──────── DATA UNDER STUDY

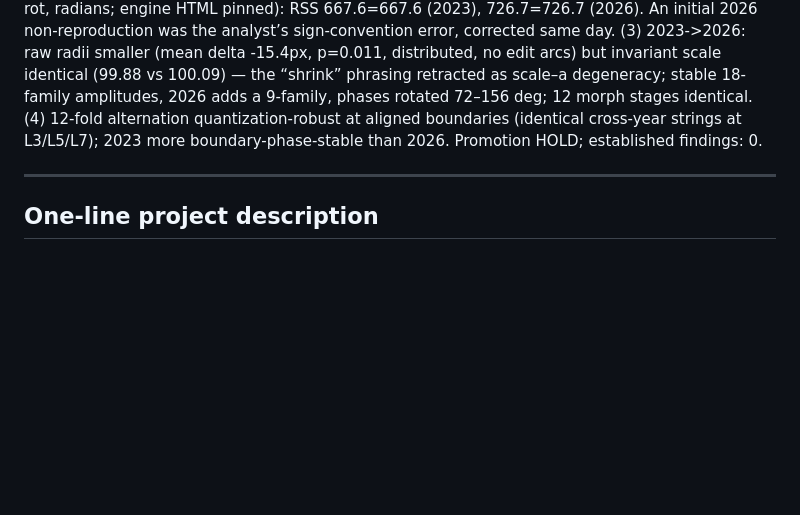
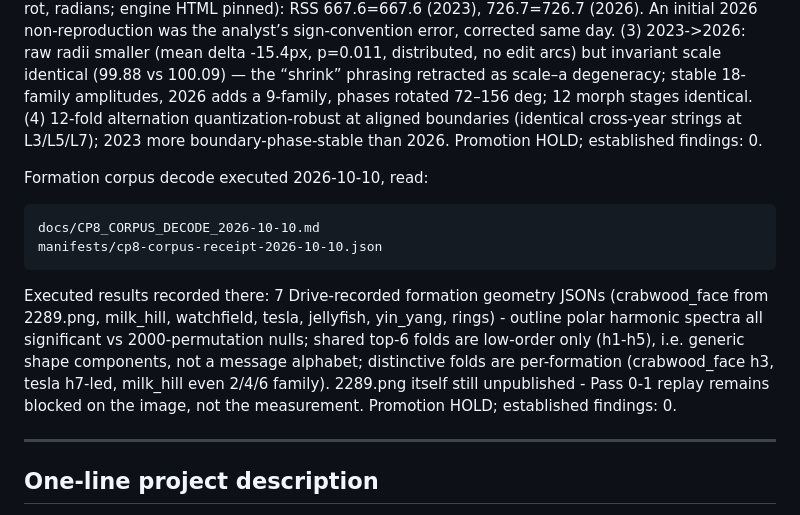
Before and after one commit to dbottrader/Holbrook-CP8-HHC, a Markdown page: AGENTS.md, the part around the change. GitHub-like rendering; blank space fills up the shorter version.

Commit message:
docs: AGENTS index 2026-10-10 - add formation corpus decode entry; HOLD

````diff
--- a/AGENTS.md
+++ b/AGENTS.md
@@ -100,6 +100,15 @@ manifests/cp8-roundway-deepdive-receipt-2026-10-10.json
 
 Executed results recorded there (corrected same day): (1) the two measurement-receipt JSONs are NOT byte-identical stubs; they differ, each source_hash matches its CSV SHA-256 exactly (hash binding verified), both carry SIMULATED-provenance fits under governance hold. (2) BOTH superformula 18-fold fits independently re-verified with the engine exact forward model (t = theta - rot, radians; engine HTML pinned): RSS 667.6=667.6 (2023), 726.7=726.7 (2026). An initial 2026 non-reproduction was the analyst’s sign-convention error, corrected same day. (3) 2023->2026: raw radii smaller (mean delta -15.4px, p=0.011, distributed, no edit arcs) but invariant scale identical (99.88 vs 100.09) — the “shrink” phrasing retracted as scale–a degeneracy; stable 18-family amplitudes, 2026 adds a 9-family, phases rotated 72–156 deg; 12 morph stages identical. (4) 12-fold alternation quantization-robust at aligned boundaries (identical cross-year strings at L3/L5/L7); 2023 more boundary-phase-stable than 2026. Promotion HOLD; established findings: 0.
 
+Formation corpus decode executed 2026-10-10, read:
+
+```text
+docs/CP8_CORPUS_DECODE_2026-10-10.md
+manifests/cp8-corpus-receipt-2026-10-10.json
+```
+
+Executed results recorded there: 7 Drive-recorded formation geometry JSONs (crabwood_face from 2289.png, milk_hill, watchfield, tesla, jellyfish, yin_yang, rings) - outline polar harmonic spectra all significant vs 2000-permutation nulls; shared top-6 folds are low-order only (h1-h5), i.e. generic shape components, not a message alphabet; distinctive folds are per-formation (crabwood_face h3, tesla h7-led, milk_hill even 2/4/6 family). 2289.png itself still unpublished - Pass 0-1 replay remains blocked on the image, not the measurement. Promotion HOLD; established findings: 0.
+
 ---
 
 ## One-line project description
````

────────────────

◆ HOW TO COMPLETE THIS TASK
Give the number of lines in the entries that contain "AGENTS", and add nothing.

◆ RESULT
4